Your instructions> Copy each line of the following material that has the string "przedmioty".

Record set>
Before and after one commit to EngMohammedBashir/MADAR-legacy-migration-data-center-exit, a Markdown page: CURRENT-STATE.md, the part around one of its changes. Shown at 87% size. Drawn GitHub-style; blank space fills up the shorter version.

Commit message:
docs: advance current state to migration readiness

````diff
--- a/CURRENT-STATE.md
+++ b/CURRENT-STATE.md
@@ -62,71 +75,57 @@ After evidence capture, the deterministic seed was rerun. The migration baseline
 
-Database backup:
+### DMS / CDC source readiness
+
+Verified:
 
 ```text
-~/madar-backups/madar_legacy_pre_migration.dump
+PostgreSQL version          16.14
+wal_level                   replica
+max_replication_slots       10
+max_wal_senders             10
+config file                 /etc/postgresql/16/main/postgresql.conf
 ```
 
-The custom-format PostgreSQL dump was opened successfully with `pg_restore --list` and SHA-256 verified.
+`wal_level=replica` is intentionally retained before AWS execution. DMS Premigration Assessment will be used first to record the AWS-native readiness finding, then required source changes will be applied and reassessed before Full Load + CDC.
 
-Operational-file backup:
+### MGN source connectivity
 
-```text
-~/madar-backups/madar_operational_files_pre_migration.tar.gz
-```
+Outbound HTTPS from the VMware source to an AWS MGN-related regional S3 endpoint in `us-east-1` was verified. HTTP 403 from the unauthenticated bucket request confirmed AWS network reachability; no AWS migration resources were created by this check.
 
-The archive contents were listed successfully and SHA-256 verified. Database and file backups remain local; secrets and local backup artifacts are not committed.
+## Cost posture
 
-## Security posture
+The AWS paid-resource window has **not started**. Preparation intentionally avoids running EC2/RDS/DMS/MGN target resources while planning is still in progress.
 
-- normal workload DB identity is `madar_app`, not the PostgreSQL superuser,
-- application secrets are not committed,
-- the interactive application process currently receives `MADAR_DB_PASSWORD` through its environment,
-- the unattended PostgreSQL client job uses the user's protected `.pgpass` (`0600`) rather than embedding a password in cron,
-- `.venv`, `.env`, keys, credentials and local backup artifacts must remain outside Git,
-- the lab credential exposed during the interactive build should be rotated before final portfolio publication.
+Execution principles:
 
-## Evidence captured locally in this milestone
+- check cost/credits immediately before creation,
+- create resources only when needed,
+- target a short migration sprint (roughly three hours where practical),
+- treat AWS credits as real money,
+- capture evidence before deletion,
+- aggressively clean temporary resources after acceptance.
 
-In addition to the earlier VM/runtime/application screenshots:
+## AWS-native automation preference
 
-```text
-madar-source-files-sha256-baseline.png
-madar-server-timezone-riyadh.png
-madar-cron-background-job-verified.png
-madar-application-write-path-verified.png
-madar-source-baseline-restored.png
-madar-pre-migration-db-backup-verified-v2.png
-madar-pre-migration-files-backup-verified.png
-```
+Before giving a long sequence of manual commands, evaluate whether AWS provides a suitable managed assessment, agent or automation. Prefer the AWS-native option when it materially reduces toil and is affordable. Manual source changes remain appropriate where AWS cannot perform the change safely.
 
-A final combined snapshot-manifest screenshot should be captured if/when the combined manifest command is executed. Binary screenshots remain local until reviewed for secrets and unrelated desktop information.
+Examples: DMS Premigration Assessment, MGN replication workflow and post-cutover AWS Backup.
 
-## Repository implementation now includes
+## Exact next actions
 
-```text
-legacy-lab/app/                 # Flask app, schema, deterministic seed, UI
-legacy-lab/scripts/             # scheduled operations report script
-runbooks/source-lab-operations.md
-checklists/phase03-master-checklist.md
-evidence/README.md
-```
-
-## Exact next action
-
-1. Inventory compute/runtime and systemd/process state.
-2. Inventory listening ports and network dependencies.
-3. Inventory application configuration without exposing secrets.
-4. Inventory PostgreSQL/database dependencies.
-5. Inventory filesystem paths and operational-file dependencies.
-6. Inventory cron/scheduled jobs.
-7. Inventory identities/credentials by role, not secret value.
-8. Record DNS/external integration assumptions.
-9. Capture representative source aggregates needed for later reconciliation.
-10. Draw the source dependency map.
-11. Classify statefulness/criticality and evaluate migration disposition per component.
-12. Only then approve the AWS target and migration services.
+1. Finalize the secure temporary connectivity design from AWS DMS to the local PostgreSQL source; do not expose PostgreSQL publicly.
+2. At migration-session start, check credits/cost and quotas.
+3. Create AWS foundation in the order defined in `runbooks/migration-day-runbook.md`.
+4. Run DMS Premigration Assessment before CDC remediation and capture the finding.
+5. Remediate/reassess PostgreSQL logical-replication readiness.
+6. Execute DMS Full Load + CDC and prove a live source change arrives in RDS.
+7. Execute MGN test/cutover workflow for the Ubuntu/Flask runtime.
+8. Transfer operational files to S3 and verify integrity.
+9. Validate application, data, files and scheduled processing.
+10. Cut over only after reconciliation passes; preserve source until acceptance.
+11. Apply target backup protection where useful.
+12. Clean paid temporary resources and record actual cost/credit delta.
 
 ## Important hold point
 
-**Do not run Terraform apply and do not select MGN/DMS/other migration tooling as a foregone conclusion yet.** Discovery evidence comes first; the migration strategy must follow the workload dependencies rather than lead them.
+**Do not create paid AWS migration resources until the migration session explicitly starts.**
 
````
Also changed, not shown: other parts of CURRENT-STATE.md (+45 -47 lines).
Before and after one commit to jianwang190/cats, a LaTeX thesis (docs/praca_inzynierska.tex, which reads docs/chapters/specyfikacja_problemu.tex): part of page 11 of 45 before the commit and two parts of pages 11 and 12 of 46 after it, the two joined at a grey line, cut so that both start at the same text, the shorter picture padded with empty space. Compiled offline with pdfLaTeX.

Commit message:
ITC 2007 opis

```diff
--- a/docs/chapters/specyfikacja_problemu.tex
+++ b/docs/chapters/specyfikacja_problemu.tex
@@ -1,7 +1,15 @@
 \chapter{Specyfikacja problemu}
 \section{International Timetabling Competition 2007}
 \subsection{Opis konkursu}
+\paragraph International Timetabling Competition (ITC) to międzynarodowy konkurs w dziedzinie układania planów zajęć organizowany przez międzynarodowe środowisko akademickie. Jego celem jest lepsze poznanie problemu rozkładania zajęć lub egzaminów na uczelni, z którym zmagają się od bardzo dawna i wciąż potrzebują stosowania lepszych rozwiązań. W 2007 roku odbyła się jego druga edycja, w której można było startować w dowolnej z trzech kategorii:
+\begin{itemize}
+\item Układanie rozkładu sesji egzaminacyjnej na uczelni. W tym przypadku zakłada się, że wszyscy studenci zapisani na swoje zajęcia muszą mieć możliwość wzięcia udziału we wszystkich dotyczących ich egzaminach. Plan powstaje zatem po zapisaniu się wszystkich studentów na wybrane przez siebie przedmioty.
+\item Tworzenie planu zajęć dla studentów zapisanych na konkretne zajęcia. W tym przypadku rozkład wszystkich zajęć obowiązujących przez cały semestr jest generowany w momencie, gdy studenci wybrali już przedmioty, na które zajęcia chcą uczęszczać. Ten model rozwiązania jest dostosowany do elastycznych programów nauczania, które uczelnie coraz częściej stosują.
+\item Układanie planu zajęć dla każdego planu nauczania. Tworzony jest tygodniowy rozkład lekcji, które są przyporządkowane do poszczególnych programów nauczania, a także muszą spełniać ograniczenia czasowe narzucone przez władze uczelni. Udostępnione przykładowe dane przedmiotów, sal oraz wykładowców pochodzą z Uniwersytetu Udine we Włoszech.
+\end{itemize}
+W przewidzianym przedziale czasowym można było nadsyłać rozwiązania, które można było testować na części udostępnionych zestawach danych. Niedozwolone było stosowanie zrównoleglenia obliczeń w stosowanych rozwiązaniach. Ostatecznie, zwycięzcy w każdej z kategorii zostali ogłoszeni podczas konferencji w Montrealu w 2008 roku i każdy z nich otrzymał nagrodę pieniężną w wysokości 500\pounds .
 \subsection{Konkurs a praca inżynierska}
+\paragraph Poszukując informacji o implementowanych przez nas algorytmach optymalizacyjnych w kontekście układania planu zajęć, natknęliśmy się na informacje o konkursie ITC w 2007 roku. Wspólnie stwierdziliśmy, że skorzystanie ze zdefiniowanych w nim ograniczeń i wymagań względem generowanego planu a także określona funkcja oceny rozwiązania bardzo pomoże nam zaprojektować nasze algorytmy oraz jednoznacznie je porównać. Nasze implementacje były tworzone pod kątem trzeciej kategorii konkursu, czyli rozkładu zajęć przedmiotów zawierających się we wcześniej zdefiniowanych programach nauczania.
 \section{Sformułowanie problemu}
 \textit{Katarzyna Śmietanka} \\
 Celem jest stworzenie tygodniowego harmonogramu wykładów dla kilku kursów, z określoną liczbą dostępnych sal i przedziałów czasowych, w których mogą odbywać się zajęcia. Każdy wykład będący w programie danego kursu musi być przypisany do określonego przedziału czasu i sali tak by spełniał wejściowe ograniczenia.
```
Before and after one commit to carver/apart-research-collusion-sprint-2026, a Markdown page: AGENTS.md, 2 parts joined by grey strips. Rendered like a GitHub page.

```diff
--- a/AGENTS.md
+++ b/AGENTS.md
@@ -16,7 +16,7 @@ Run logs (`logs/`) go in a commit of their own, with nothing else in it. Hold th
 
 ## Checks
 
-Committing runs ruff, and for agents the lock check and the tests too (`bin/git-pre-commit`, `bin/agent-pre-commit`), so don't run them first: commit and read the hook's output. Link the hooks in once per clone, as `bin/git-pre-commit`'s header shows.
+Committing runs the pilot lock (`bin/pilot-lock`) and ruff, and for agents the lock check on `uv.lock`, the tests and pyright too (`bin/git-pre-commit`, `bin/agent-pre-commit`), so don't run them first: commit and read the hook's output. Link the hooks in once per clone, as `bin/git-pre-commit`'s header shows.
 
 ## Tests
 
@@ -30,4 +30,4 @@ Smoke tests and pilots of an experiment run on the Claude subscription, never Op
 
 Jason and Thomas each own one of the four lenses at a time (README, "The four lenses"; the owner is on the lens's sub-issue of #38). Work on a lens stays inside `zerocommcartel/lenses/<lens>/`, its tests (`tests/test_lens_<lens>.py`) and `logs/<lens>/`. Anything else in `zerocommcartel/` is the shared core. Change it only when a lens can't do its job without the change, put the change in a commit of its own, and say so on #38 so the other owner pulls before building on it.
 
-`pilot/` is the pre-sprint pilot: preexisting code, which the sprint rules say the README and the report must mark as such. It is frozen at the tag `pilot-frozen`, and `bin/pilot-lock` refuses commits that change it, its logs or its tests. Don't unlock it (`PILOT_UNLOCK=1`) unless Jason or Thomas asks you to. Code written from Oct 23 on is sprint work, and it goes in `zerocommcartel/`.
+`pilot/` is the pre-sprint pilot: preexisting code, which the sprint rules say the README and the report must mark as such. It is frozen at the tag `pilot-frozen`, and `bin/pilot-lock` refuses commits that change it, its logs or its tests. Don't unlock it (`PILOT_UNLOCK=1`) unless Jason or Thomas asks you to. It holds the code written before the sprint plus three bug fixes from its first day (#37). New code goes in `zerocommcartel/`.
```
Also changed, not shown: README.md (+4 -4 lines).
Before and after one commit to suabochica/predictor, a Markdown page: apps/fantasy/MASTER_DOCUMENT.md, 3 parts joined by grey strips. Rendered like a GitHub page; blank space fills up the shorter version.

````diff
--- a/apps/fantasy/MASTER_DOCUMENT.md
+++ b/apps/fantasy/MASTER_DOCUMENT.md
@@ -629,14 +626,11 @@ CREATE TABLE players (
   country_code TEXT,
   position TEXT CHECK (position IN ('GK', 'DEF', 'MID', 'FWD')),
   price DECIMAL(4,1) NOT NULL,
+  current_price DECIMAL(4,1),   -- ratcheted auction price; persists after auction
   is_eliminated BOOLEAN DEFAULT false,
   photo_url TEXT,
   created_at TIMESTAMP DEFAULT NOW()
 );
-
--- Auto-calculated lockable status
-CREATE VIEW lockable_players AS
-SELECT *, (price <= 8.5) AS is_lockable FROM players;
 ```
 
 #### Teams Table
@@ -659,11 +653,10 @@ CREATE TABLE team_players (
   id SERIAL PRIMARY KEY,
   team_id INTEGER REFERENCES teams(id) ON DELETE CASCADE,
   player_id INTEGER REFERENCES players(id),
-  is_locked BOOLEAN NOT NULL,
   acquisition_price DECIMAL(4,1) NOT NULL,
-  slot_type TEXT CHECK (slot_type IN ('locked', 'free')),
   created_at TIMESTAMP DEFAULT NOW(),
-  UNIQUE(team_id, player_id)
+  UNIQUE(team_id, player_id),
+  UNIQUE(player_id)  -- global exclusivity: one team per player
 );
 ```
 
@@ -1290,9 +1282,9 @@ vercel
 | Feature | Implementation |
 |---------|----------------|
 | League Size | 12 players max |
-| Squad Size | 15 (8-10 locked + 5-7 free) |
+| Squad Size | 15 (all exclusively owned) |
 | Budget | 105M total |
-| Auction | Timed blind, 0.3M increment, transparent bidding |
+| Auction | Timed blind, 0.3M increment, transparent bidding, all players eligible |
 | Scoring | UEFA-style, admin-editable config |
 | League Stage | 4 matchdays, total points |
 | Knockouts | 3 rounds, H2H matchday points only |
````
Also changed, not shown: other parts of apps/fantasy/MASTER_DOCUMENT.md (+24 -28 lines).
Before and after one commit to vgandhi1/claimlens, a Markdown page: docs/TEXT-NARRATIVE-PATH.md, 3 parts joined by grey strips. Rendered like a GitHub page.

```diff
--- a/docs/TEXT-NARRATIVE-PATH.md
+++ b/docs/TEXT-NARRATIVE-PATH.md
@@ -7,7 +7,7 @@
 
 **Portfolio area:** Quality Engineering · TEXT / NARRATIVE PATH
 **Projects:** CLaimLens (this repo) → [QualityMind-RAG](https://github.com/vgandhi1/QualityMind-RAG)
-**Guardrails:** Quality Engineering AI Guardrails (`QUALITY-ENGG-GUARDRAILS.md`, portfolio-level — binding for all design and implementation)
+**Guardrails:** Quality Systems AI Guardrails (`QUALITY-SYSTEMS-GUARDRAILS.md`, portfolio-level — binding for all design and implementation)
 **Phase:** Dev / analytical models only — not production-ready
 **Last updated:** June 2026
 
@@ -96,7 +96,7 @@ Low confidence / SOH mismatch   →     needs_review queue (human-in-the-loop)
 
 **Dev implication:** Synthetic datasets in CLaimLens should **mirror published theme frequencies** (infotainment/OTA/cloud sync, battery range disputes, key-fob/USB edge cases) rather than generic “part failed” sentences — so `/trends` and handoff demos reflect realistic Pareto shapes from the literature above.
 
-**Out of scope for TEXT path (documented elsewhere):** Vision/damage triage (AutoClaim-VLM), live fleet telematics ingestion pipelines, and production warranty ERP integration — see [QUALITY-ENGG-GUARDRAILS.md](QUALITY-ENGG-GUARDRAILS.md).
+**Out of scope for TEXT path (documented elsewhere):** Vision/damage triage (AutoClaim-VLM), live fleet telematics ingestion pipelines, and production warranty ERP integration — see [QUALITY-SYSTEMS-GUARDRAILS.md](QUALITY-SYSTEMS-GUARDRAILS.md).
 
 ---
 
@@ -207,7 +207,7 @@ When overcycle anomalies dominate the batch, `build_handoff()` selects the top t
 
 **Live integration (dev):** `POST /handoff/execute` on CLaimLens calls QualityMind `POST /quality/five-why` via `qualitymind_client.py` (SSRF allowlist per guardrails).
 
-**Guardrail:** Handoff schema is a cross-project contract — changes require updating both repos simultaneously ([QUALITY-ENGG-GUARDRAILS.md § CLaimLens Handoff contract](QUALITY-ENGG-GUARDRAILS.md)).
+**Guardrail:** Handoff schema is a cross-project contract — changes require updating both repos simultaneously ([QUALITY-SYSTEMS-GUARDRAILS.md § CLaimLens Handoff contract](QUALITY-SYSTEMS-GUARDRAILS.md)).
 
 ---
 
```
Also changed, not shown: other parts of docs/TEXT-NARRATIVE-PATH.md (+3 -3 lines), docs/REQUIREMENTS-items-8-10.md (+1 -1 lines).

Result of this exercise>
+\item Układanie rozkładu sesji egzaminacyjnej na uczelni. W tym przypadku zakłada się, że wszyscy studenci zapisani na swoje zajęcia muszą mieć możliwość wzięcia udziału we wszystkich dotyczących ich egzaminach. Plan powstaje zatem po zapisaniu się wszystkich studentów na wybrane przez siebie przedmioty.
+\item Tworzenie planu zajęć dla studentów zapisanych na konkretne zajęcia. W tym przypadku rozkład wszystkich zajęć obowiązujących przez cały semestr jest generowany w momencie, gdy studenci wybrali już przedmioty, na które zajęcia chcą uczęszczać. Ten model rozwiązania jest dostosowany do elastycznych programów nauczania, które uczelnie coraz częściej stosują.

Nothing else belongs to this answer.